National High School Walkout Day—a protest against gun violence—is scheduled to take place on Wednesday, March 14. Gun control and gun violence have become fiery controversies ever since the fatal shooting and killing of 17 students and faculty (with an additional 14 injured) on February 14, at Marjory Stoneman Douglas High School in Parkland, Florida. Because of this tragic event, Druid Hills High School, as well as many other schools across the country, staged an earlier walkout last Thursday, February 22. Students with signs in hand marched through the bus lane in front of the school, opposing America’s mild treatment of gun control, as well as demanding lawmakers to protect their people by taking this topic more seriously. After witnessing how easy it was for mentally ill Nikolas Cruz, 19, to obtain a gun, students like junior Riley Christian, feel more action needs to be taken in restricting who can and cannot own a gun. “The fact that a senior can buy an assault rifle is ridiculous… The sad thing is, no real change can happen in Congress or any federal level of government because half of the government is in the pocket of the National Rifle Association, and value money more than human lives.”
Instead of focusing solely on the issue of gun control, Druid Hills High School is having its own full day dedicated to activism on March 14. The goal of Druid Hills’s day of activism is to have all students’ voices heard. “…all of first period will be focused on open discussions about solutions dealing with what we can do as children of this nation to implement change and help our local politicians realize our stance on different issues,” said Lisa Medford, who is in charge of Druid Hills’ Walkout Day. Many students are on board with Walkout Day like Christian who said, “The gun control issue has been a thing for a very long time, and it really is a shame it has come to this for real change to be discussed… The walkouts and marches and protests are really having a great impact, and yet our president only offers ‘Teachers with Guns.’” Some students, such as Senior Trinity Burke, do not completely agree though. “The walkout seems like a good idea, but it may not have the intended effect. How will walking out influence what the government does to gun laws?” Burke said.

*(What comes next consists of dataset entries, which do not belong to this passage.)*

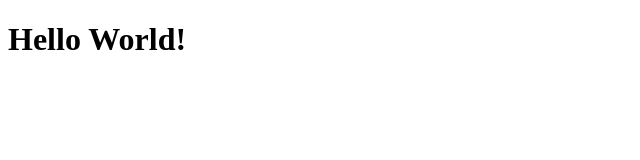
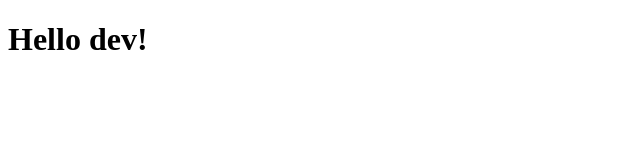
Before and after one commit to devmateusramos/01-Github-explorer, a React app: page / in a window 1280 px wide. Shown: the top 160 px of the page, without its empty margins (0-640 px from the left). Built offline with nearby package versions, Linux system fonts and the light colour scheme.

Commit message:
webpack-dev-server

```diff
--- a/package.json
+++ b/package.json
@@ -15,6 +15,7 @@
     "babel-loader": "^8.2.3",
     "html-webpack-plugin": "^5.5.0",
     "webpack": "^5.64.4",
-    "webpack-cli": "^4.9.1"
+    "webpack-cli": "^4.9.1",
+    "webpack-dev-server": "^4.6.0"
   }
 }
--- a/src/App.jsx
+++ b/src/App.jsx
@@ -1,3 +1,3 @@
 export function App() {
-  return <h1>Hello World!</h1>;
+  return <h1>Hello dev!</h1>;
 }
--- a/webpack.config.js
+++ b/webpack.config.js
@@ -1,5 +1,4 @@
 const path = require('path');
-const htmlWebpackPlugin = require('html-webpack-plugin');
 const HtmlWebpackPlugin = require('html-webpack-plugin');
 
 module.exports = {
@@ -11,6 +10,9 @@ module.exports = {
   },
   resolve: {
     extensions: ['.js', '.jsx'],
+  },
+  devServer: {
+    static: path.resolve(__dirname, 'public'),
   },
   plugins: [
     new HtmlWebpackPlugin({
```
Also changed, not shown: 1 other file (tests, documents, lock files or other folders).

When I asked Medford how last Thursday’s walkout will be different from the walkout in March, she said, “Last week’s walkout was a little unorganized. The main difference is that we are taking part in the national walkout. We will be getting the entirety of our student and staff population. Then, at 10 o’clock, we are going to walk out together and have a few student speakers and hopefully some other outside speakers come together. It is going to be more official, more organized, and hopefully make more of an impact.” According to Medford, Walkout Day will begin with “discussions regarding the second amendment versus safety, ethics, and moral dilemmas,” during first period, followed by an actual walkout starting at 10 o’clock for all students wishing to participate. Finally, after that, “we will get the opportunity for our seniors and those old enough to register to vote so that we can enable change.”
The walkout, in addition, is geared toward President Donald Trump, who is, unfortunately, very influential in our lawmaking. On February 22, Trump said on Twitter, “….immediately fire back if a savage sicko came to a school with bad intentions. Highly trained teachers would also serve as a deterrent to the cowards that do this. Far more assets at much less cost than guards. A ‘gun free’ school is a magnet for bad people. ATTACKS WOULD END!” in an attempt to better combat gun violence. Lisa Medford further spoke on Trump’s statement saying, “[Trump’s] tweet about arming teachers as a resolution to this issue, I find, is terrifying. [Trump] making [his views] public is not something I agree with and something that I find as us going in the right direction if local politicians also view that as an answer.” The types of statements made by President Donald Trump and many of our other leading political figures undoubtedly centralize the lack of common sense utilized when making controversial yet significant decisions for an entire nation.
When dealing with gun control laws, it is important to remember that although school shootings are a problem, general gun violence is a much greater issue facing the US that is seldom discussed. It is not until a calamitous event like the Columbine High School massacre or the Orlando nightclub shooting takes place. We can not and should not wait for an instance of gun violence in order to address it. If we have learned anything from prohibition, it is that outright banning guns will not prevent gun violence. Outlawing all guns is not the answer but neither are our current gun laws.